(Difference listings)
☆ ☆ ☆ ☆

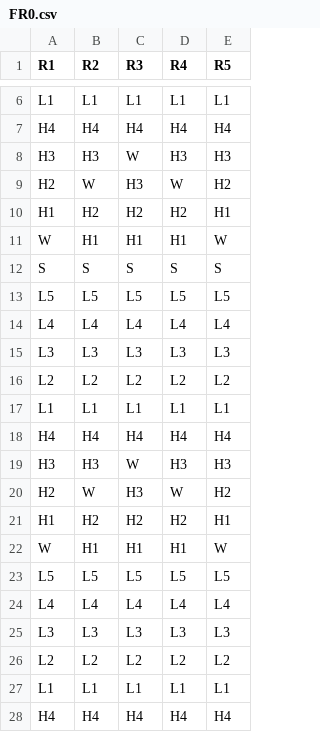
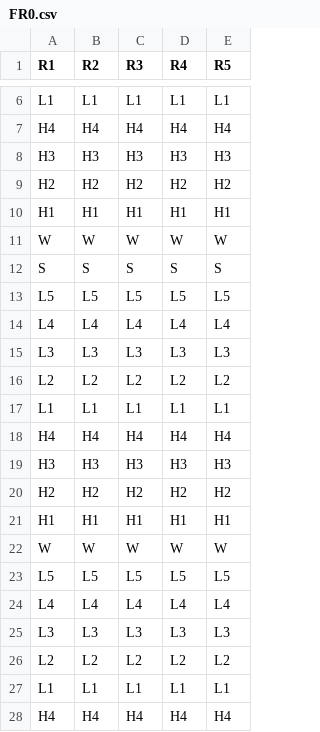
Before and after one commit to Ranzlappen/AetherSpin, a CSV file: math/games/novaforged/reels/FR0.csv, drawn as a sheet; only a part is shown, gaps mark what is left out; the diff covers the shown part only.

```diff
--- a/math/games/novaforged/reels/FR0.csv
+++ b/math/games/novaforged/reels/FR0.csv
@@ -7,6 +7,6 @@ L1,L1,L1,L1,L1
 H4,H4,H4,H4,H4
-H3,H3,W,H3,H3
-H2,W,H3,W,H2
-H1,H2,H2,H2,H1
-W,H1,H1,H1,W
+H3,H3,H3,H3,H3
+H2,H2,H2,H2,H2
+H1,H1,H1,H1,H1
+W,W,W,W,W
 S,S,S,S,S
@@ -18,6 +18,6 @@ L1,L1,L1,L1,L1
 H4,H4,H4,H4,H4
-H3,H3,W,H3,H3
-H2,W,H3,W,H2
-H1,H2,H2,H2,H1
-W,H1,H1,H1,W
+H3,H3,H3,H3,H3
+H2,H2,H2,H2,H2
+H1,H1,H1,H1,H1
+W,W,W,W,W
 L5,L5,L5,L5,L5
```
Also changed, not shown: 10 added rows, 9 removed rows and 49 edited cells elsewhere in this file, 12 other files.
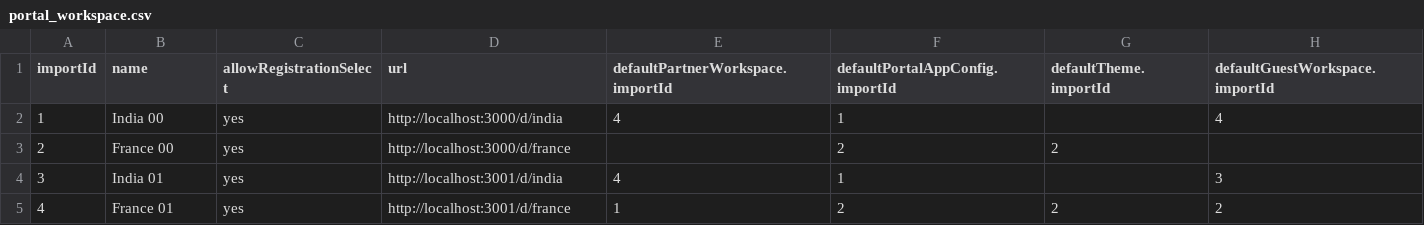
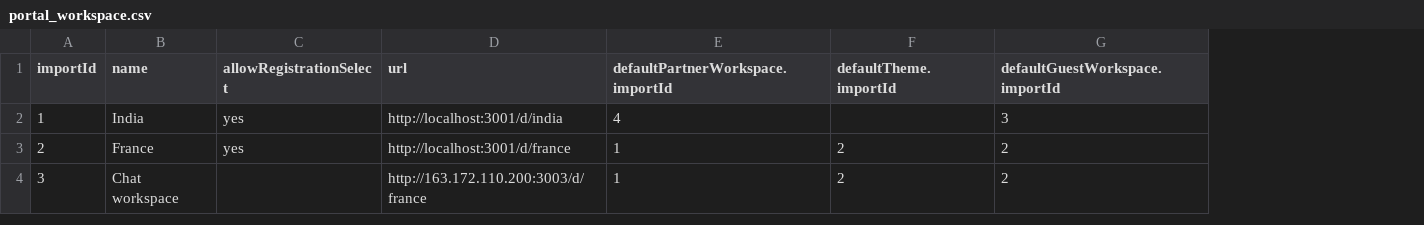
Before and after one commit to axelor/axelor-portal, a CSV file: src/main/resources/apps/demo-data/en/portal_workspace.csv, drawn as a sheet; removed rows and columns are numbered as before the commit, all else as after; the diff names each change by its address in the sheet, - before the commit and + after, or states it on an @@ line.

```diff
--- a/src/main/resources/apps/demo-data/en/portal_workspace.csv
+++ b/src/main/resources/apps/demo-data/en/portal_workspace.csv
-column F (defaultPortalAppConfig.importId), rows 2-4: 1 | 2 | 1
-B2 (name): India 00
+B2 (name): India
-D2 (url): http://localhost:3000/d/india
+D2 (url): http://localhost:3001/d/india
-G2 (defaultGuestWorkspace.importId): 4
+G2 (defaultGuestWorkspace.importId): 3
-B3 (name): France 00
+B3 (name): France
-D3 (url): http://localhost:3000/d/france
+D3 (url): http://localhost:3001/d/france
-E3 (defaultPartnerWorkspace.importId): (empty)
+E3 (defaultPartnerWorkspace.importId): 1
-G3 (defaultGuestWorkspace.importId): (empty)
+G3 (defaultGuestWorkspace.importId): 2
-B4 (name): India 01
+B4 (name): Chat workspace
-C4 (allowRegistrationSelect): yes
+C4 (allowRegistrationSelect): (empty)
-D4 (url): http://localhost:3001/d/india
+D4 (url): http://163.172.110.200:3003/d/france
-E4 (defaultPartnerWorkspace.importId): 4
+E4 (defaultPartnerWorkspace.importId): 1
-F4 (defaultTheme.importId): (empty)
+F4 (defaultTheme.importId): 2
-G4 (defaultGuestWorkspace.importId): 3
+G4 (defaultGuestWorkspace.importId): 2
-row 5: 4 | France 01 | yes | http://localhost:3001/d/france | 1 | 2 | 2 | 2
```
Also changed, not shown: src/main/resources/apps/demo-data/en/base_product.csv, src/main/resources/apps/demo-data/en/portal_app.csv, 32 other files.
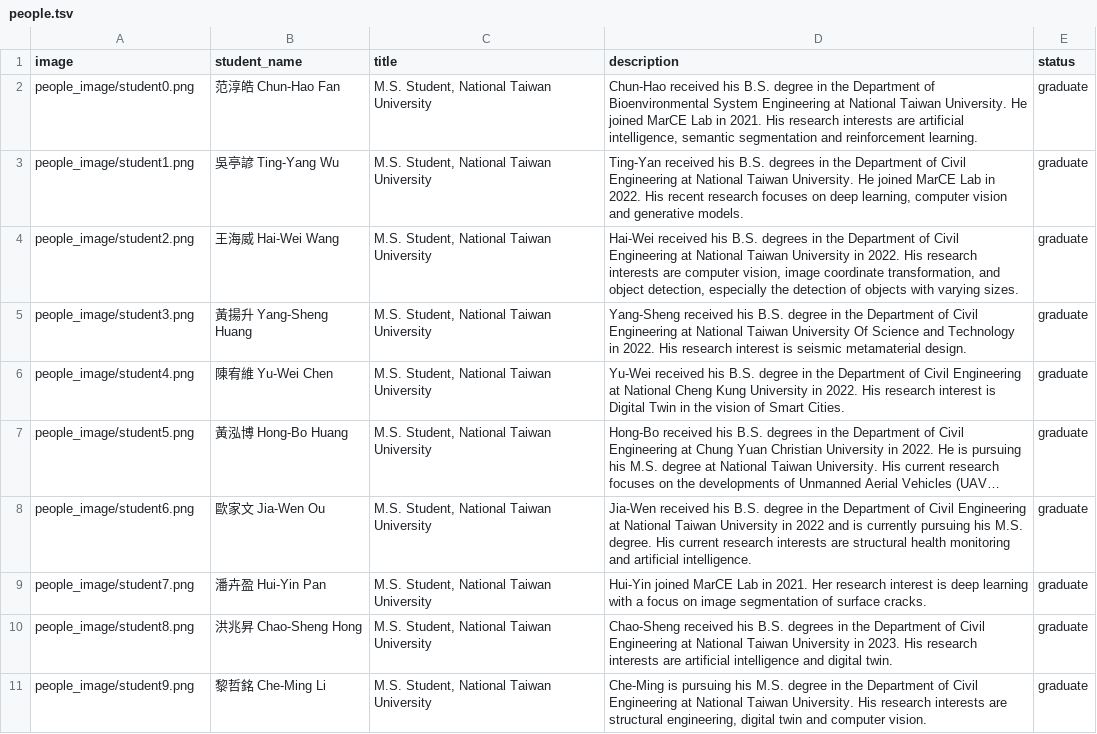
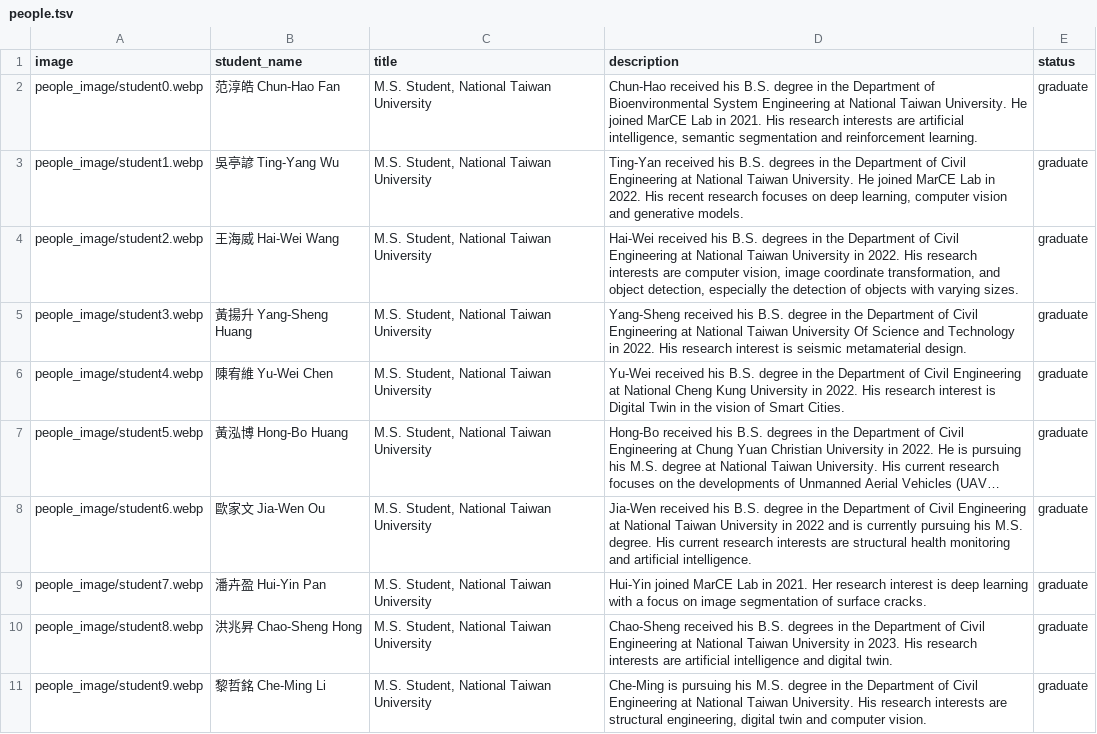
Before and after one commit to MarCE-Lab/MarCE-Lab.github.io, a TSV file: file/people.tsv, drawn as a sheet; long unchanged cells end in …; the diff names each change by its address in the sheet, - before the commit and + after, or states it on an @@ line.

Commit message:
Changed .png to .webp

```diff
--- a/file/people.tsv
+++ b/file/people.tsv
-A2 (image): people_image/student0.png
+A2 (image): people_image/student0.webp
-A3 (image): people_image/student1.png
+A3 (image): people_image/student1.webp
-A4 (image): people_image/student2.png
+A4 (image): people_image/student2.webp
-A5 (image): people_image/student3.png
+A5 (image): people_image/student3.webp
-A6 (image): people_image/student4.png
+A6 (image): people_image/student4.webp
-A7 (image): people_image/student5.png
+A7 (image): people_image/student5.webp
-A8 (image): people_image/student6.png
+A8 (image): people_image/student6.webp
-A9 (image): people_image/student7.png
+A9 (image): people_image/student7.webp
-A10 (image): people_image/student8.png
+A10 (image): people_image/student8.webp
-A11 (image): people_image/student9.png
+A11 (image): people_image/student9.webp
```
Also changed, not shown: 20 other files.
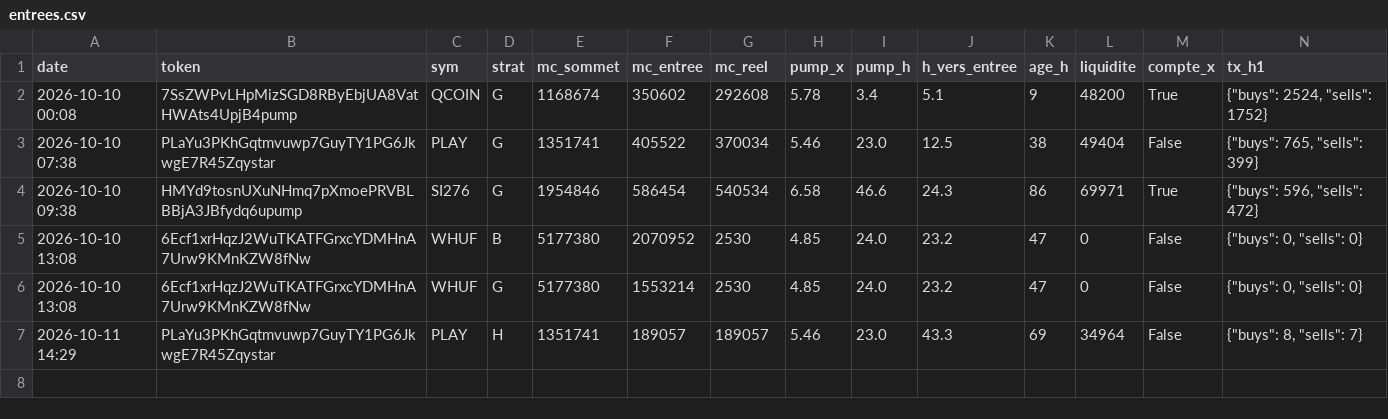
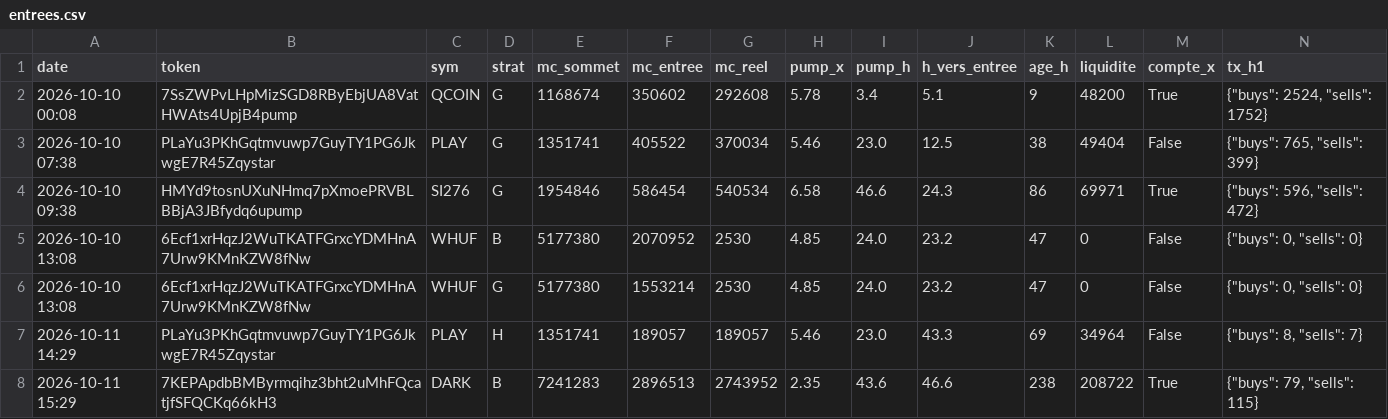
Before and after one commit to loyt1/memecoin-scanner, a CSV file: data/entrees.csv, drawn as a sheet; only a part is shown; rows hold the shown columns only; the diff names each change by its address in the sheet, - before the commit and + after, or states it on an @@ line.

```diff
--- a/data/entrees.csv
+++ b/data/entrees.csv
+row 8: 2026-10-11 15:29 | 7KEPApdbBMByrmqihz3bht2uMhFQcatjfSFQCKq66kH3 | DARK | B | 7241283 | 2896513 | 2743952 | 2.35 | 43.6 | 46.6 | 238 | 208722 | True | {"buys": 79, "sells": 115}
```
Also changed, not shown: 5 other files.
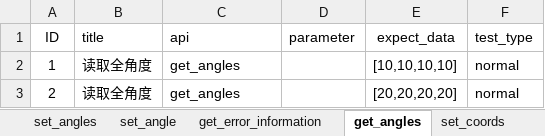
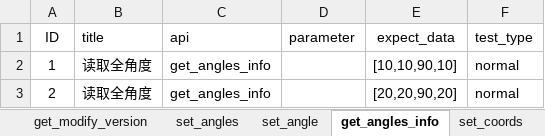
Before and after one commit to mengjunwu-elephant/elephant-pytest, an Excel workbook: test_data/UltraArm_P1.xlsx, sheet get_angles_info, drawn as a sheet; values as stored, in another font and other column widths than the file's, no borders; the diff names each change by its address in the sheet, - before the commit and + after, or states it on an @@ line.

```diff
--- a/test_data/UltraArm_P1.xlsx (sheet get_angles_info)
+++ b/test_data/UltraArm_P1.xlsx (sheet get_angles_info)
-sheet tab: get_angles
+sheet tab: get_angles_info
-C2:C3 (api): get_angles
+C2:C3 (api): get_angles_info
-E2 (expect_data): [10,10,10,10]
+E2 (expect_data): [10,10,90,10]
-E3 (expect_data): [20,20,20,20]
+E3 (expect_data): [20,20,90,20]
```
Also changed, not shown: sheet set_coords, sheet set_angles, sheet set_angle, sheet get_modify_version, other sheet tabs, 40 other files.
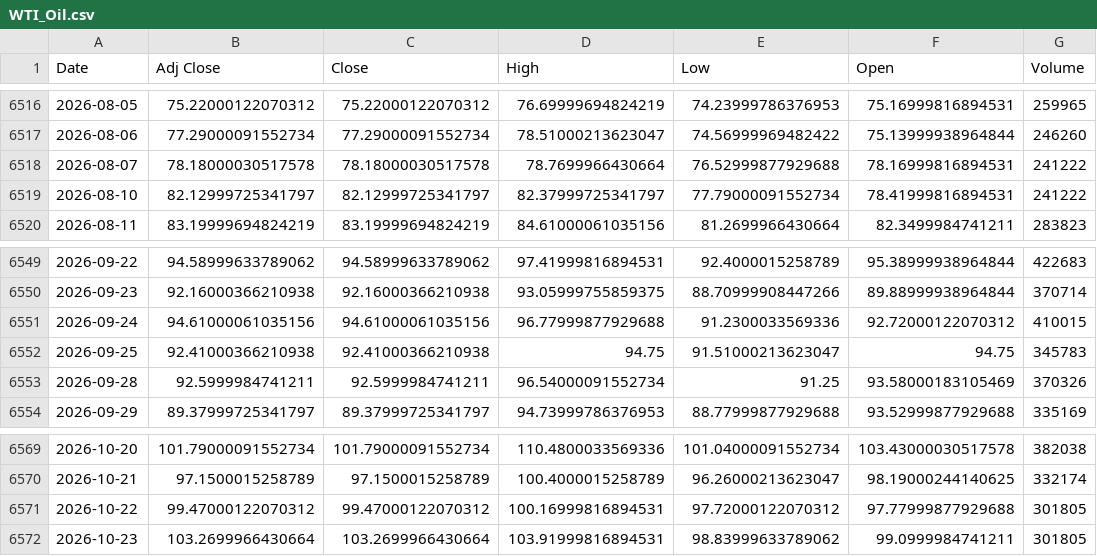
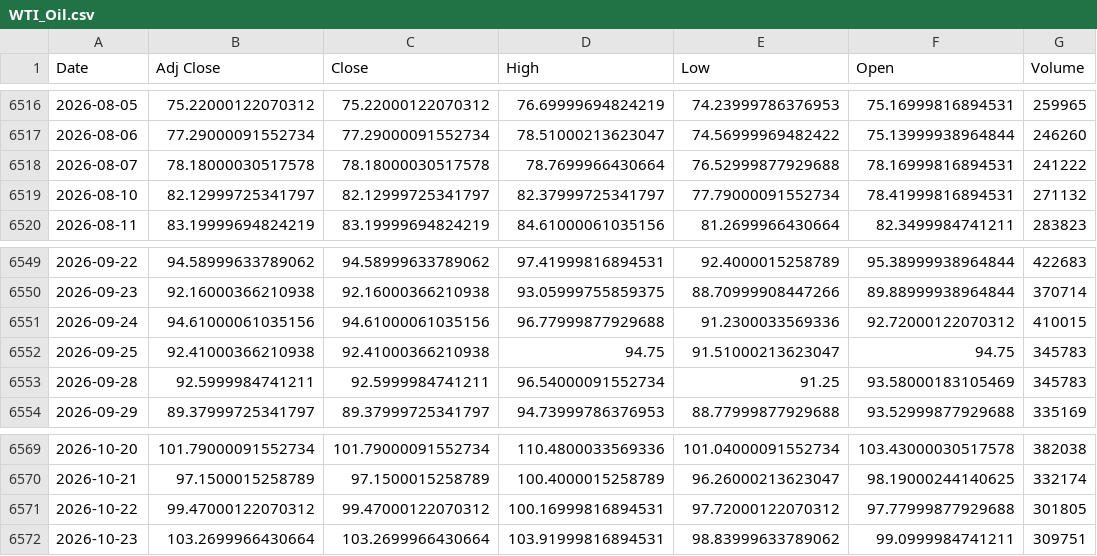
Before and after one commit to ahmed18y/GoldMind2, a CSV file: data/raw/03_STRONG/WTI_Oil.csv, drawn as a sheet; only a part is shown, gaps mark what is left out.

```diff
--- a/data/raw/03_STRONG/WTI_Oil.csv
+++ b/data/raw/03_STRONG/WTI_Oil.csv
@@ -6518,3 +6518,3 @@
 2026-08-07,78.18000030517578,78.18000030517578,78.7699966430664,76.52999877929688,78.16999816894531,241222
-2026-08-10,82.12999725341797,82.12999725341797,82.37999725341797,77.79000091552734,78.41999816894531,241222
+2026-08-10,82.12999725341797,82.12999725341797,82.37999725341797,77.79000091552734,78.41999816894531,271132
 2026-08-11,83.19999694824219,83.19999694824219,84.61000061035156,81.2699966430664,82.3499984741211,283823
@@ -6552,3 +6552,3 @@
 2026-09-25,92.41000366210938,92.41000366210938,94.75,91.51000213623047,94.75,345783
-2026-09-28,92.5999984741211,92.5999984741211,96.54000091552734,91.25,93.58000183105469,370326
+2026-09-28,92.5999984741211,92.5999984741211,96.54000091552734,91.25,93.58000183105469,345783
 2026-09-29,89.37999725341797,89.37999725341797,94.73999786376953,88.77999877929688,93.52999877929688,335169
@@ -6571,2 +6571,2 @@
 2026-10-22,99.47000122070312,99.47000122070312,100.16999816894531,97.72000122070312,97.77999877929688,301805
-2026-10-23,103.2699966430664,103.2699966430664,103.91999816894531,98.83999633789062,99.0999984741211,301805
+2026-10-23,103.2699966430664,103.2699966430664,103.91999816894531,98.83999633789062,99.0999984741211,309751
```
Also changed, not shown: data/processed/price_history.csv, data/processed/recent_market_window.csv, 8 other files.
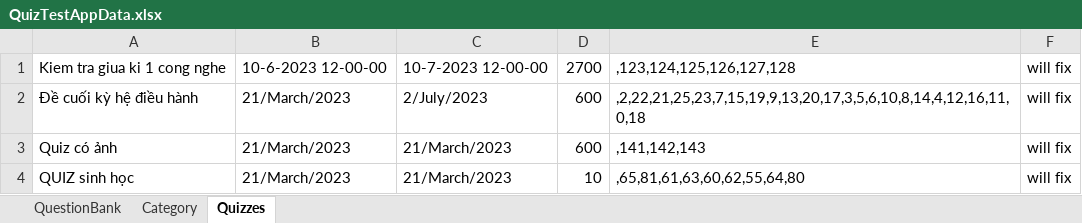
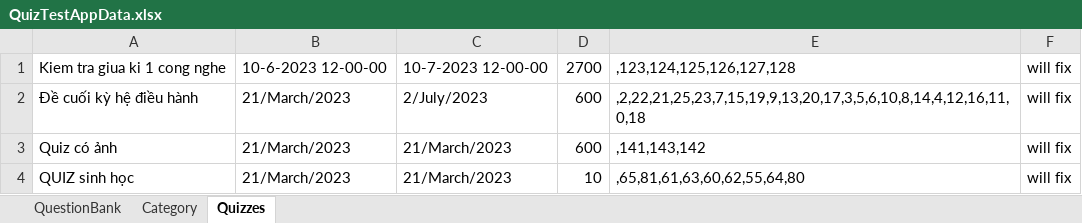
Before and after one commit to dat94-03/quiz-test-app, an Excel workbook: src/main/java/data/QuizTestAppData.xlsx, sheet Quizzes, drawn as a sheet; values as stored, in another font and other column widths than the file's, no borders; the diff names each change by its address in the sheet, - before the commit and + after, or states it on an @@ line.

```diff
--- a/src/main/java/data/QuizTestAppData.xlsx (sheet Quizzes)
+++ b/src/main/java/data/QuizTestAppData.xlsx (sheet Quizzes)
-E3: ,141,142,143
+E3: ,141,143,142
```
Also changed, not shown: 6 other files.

☆ ☆ ☆ ☆

Within the records, how many lines include "defaultGuestWorkspace"? The answer is the number and nothing else.

6